(Records to process Opens)
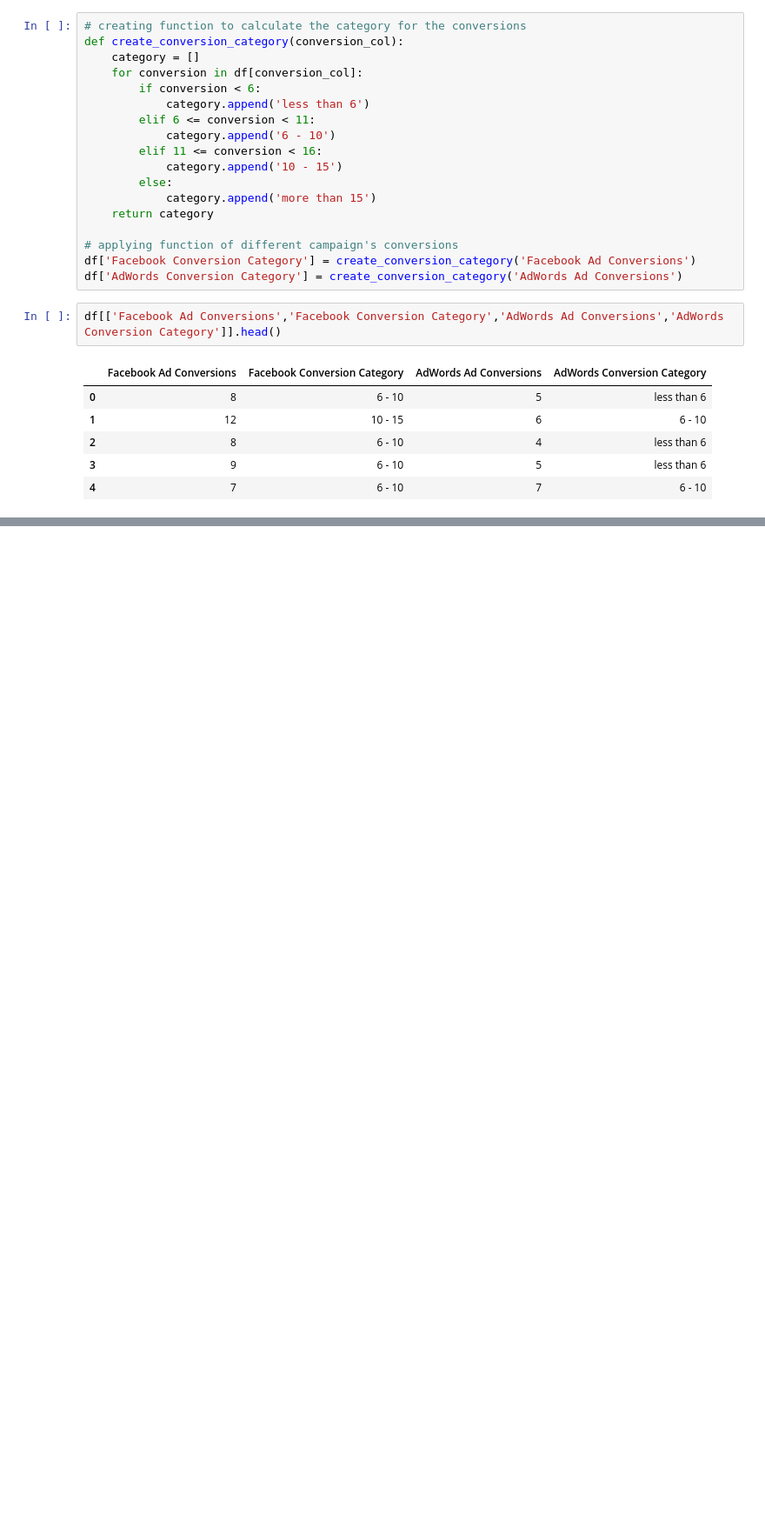
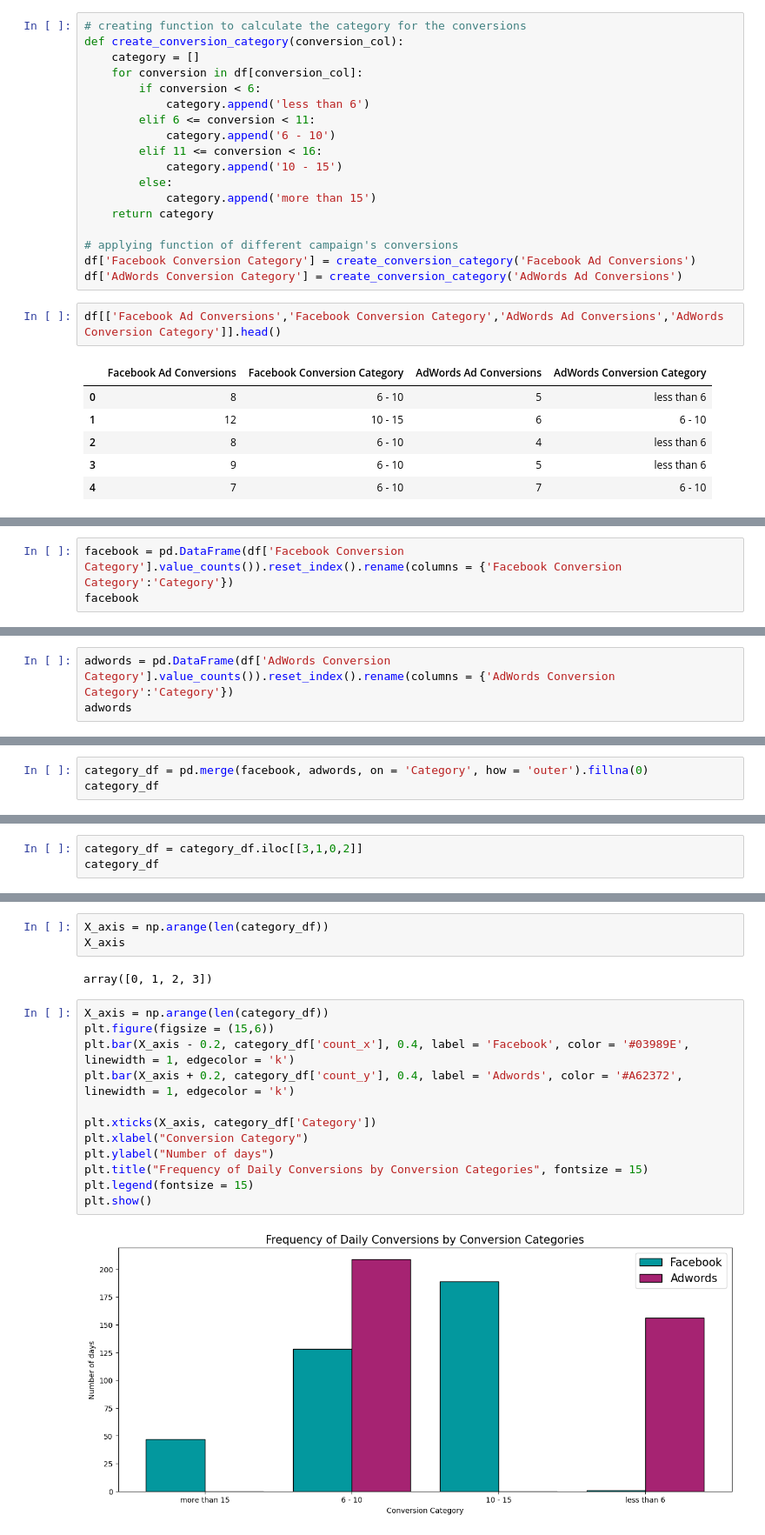
Before and after one commit to Engineer-purvesh18/A-B-Testing, a Jupyter notebook: main.ipynb, the cells around one changed output, grey strips where cells are left out. Shown at 87% size. Saved outputs shown, nothing was run; the diff lists cells and outputs as text; blank space fills up the shorter version.

```diff
--- a/main.ipynb
+++ b/main.ipynb
@@ -145,0 +155,3 @@ df[['Facebook Ad Conversions','Facebook Conversion Category','AdWords Ad Convers
+# %%
+facebook = pd.DataFrame(df['Facebook Conversion Category'].value_counts()).reset_index().rename(columns = {'Facebook Conversion Category':'Category'})
+facebook
@@ -145,0 +171,3 @@ df[['Facebook Ad Conversions','Facebook Conversion Category','AdWords Ad Convers
+# %%
+adwords = pd.DataFrame(df['AdWords Conversion Category'].value_counts()).reset_index().rename(columns = {'AdWords Conversion Category':'Category'})
+adwords
@@ -145,0 +178,3 @@ df[['Facebook Ad Conversions','Facebook Conversion Category','AdWords Ad Convers
+# %%
+category_df = pd.merge(facebook, adwords, on = 'Category', how = 'outer').fillna(0)
+category_df
@@ -145,0 +187,3 @@ df[['Facebook Ad Conversions','Facebook Conversion Category','AdWords Ad Convers
+# %%
+category_df = category_df.iloc[[3,1,0,2]]
+category_df
@@ -145,0 +196,19 @@ df[['Facebook Ad Conversions','Facebook Conversion Category','AdWords Ad Convers
+# %%
+X_axis = np.arange(len(category_df))
+X_axis
+# %% [output]
+array([0, 1, 2, 3])
+# %%
+X_axis = np.arange(len(category_df))
+plt.figure(figsize = (15,6))
+plt.bar(X_axis - 0.2, category_df['count_x'], 0.4, label = 'Facebook', color = '#03989E', linewidth = 1, edgecolor = 'k')
+plt.bar(X_axis + 0.2, category_df['count_y'], 0.4, label = 'Adwords', color = '#A62372', linewidth = 1, edgecolor = 'k')
+
+plt.xticks(X_axis, category_df['Category'])
+plt.xlabel("Conversion Category")
+plt.ylabel("Number of days")
+plt.title("Frequency of Daily Conversions by Conversion Categories", fontsize = 15)
+plt.legend(fontsize = 15)
+plt.show()
+# %% [output]
+[figure, added]
```
Also changed, not shown: parts of 11 cells of this notebook.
(Records to process Closes)
■ Aim of the task
The records above are to be duplicated exactly, pictures left out.

■ Response to this exercise
Before and after one commit to Engineer-purvesh18/A-B-Testing, a Jupyter notebook: main.ipynb, the cells around one changed output, grey strips where cells are left out. Shown at 87% size. Saved outputs shown, nothing was run; the diff lists cells and outputs as text; blank space fills up the shorter version.

```diff
--- a/main.ipynb
+++ b/main.ipynb
@@ -145,0 +155,3 @@ df[['Facebook Ad Conversions','Facebook Conversion Category','AdWords Ad Convers
+# %%
+facebook = pd.DataFrame(df['Facebook Conversion Category'].value_counts()).reset_index().rename(columns = {'Facebook Conversion Category':'Category'})
+facebook
@@ -145,0 +171,3 @@ df[['Facebook Ad Conversions','Facebook Conversion Category','AdWords Ad Convers
+# %%
+adwords = pd.DataFrame(df['AdWords Conversion Category'].value_counts()).reset_index().rename(columns = {'AdWords Conversion Category':'Category'})
+adwords
@@ -145,0 +178,3 @@ df[['Facebook Ad Conversions','Facebook Conversion Category','AdWords Ad Convers
+# %%
+category_df = pd.merge(facebook, adwords, on = 'Category', how = 'outer').fillna(0)
+category_df
@@ -145,0 +187,3 @@ df[['Facebook Ad Conversions','Facebook Conversion Category','AdWords Ad Convers
+# %%
+category_df = category_df.iloc[[3,1,0,2]]
+category_df
@@ -145,0 +196,19 @@ df[['Facebook Ad Conversions','Facebook Conversion Category','AdWords Ad Convers
+# %%
+X_axis = np.arange(len(category_df))
+X_axis
+# %% [output]
+array([0, 1, 2, 3])
+# %%
+X_axis = np.arange(len(category_df))
+plt.figure(figsize = (15,6))
+plt.bar(X_axis - 0.2, category_df['count_x'], 0.4, label = 'Facebook', color = '#03989E', linewidth = 1, edgecolor = 'k')
+plt.bar(X_axis + 0.2, category_df['count_y'], 0.4, label = 'Adwords', color = '#A62372', linewidth = 1, edgecolor = 'k')
+
+plt.xticks(X_axis, category_df['Category'])
+plt.xlabel("Conversion Category")
+plt.ylabel("Number of days")
+plt.title("Frequency of Daily Conversions by Conversion Categories", fontsize = 15)
+plt.legend(fontsize = 15)
+plt.show()
+# %% [output]
+[figure, added]
```
Also changed, not shown: parts of 11 cells of this notebook.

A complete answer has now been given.